Segment Start: Information provided

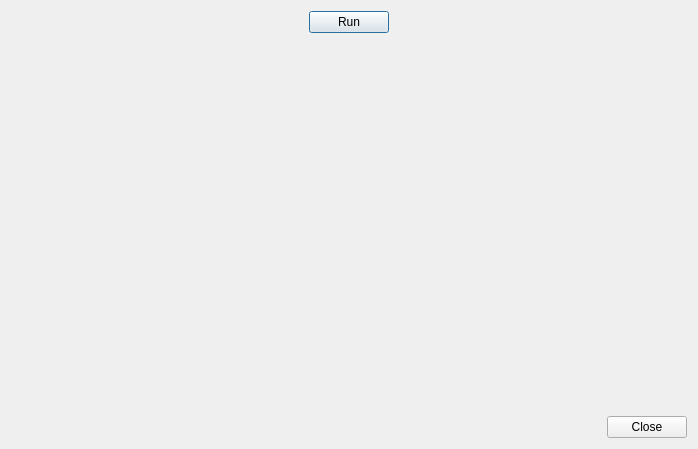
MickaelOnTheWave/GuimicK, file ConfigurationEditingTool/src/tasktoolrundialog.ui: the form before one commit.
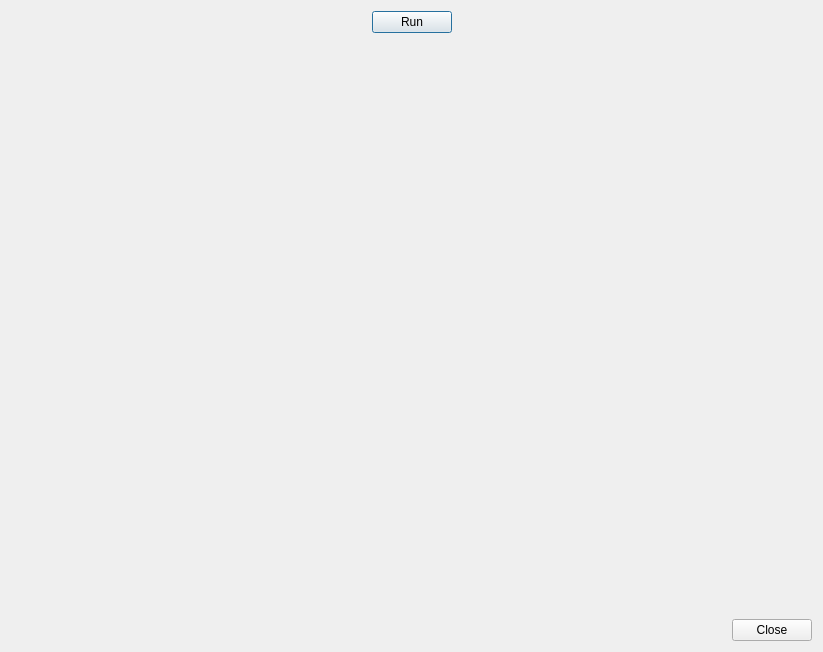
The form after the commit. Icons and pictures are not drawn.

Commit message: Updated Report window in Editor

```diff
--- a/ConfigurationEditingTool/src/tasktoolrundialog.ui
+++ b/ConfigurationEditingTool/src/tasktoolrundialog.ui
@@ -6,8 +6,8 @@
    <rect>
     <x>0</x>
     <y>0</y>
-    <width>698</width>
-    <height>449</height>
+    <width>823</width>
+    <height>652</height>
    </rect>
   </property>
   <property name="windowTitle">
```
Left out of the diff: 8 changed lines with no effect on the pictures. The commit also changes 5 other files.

Segment End: Information provided
Segment Start: Information provided

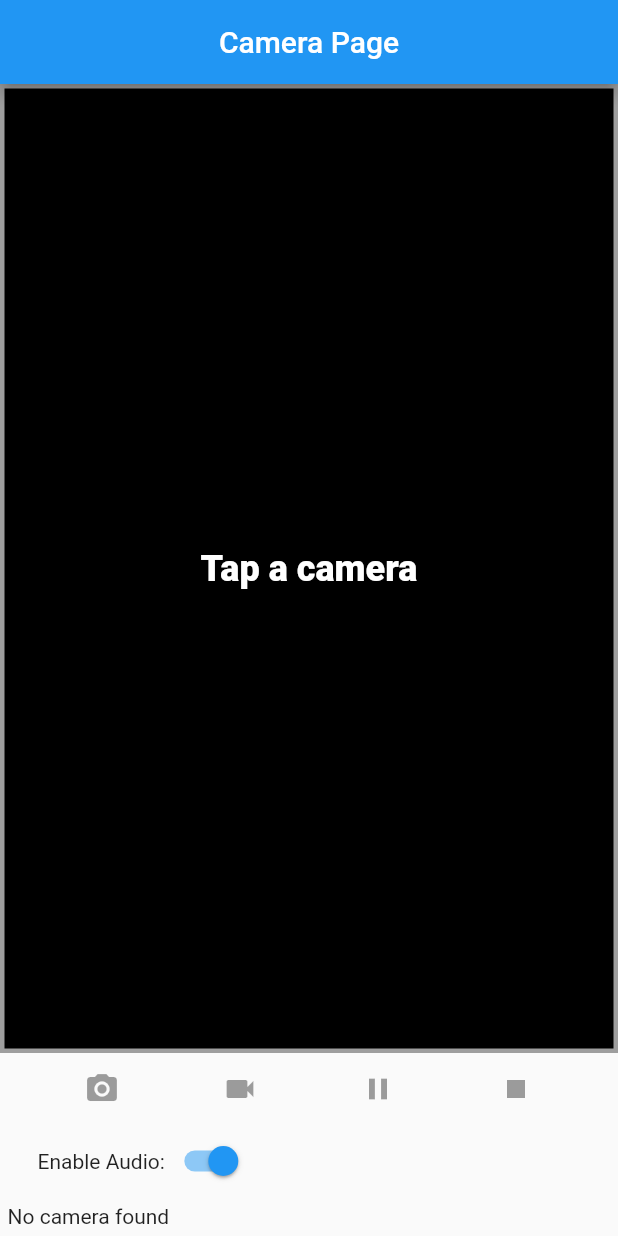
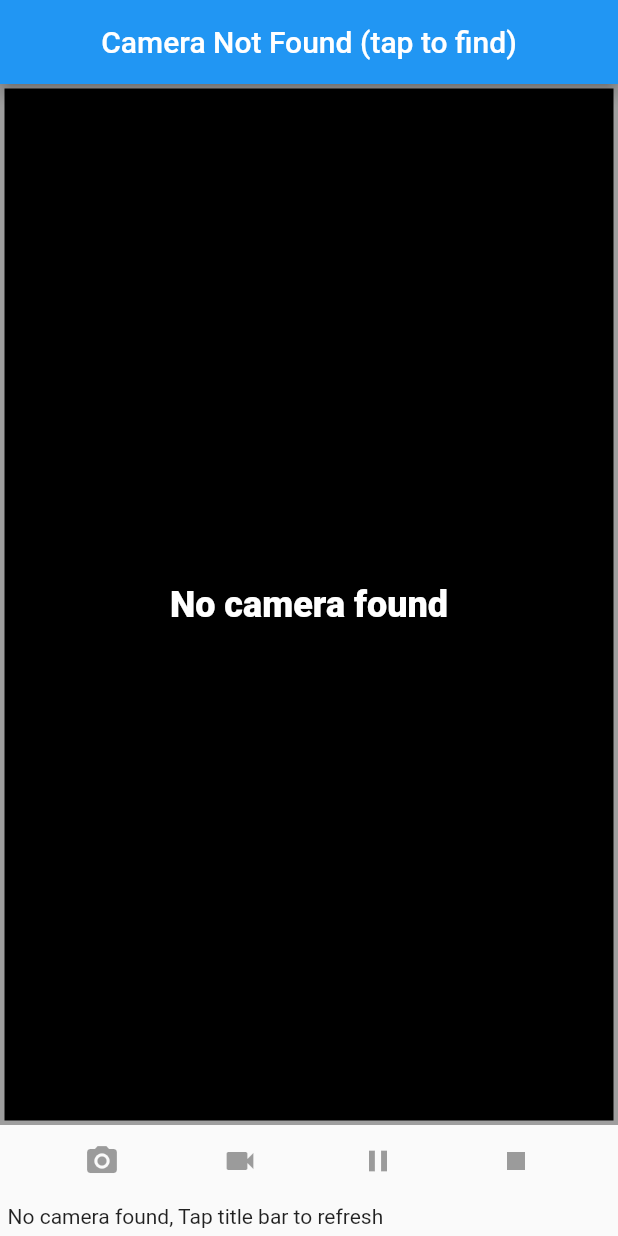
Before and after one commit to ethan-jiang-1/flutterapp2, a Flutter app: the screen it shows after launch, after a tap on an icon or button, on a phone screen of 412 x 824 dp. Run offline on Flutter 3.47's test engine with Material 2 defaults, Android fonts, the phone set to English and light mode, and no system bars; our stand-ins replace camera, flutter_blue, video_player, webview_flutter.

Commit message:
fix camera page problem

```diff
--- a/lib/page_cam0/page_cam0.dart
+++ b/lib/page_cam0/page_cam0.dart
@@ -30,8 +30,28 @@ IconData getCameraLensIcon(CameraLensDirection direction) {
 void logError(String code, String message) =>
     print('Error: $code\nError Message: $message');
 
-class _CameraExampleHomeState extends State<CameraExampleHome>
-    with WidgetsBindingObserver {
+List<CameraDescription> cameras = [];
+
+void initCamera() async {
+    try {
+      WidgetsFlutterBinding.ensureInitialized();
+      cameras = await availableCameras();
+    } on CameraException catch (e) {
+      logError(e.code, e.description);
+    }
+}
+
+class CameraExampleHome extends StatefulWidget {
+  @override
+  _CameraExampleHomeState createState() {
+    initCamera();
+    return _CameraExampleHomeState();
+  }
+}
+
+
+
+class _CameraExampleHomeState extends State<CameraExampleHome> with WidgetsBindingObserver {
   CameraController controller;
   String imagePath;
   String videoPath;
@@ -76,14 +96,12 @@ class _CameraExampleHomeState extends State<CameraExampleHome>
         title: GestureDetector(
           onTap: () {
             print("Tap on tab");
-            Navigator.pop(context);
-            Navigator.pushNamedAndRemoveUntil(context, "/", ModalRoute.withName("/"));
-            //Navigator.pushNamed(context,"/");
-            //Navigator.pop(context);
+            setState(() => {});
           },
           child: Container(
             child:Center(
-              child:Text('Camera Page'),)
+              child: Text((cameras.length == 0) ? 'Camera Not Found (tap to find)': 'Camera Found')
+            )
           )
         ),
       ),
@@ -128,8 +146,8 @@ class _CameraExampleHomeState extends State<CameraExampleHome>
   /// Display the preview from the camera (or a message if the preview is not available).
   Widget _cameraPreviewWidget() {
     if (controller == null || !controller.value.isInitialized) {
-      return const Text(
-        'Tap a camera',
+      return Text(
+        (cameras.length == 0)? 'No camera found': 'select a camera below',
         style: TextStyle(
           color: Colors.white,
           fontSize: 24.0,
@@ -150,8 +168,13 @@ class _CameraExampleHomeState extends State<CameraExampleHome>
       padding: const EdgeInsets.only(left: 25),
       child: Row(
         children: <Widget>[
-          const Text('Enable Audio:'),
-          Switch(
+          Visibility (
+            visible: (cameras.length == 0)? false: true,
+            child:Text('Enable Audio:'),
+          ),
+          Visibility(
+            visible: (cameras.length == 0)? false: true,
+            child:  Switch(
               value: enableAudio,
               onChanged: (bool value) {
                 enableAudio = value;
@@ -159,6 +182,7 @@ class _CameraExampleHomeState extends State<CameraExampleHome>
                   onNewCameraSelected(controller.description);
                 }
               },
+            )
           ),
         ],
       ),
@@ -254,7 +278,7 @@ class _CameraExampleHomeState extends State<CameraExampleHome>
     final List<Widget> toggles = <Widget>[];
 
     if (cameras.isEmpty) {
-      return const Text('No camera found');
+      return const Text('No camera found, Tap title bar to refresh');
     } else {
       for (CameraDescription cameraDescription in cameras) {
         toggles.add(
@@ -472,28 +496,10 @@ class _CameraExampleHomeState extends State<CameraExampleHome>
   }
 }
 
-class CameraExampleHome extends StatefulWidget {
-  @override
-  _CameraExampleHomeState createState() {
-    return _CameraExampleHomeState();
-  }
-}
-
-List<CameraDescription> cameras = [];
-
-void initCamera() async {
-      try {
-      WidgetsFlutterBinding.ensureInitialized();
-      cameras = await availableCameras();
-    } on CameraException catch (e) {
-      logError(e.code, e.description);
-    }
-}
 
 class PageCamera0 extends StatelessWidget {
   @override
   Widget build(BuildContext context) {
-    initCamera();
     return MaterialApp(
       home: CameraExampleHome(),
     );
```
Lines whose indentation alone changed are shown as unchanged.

Segment End: Information provided

Exercise objective: When a line in the records contains the string "async", it counts; state how many lines count, with no other words.

Written solution: 2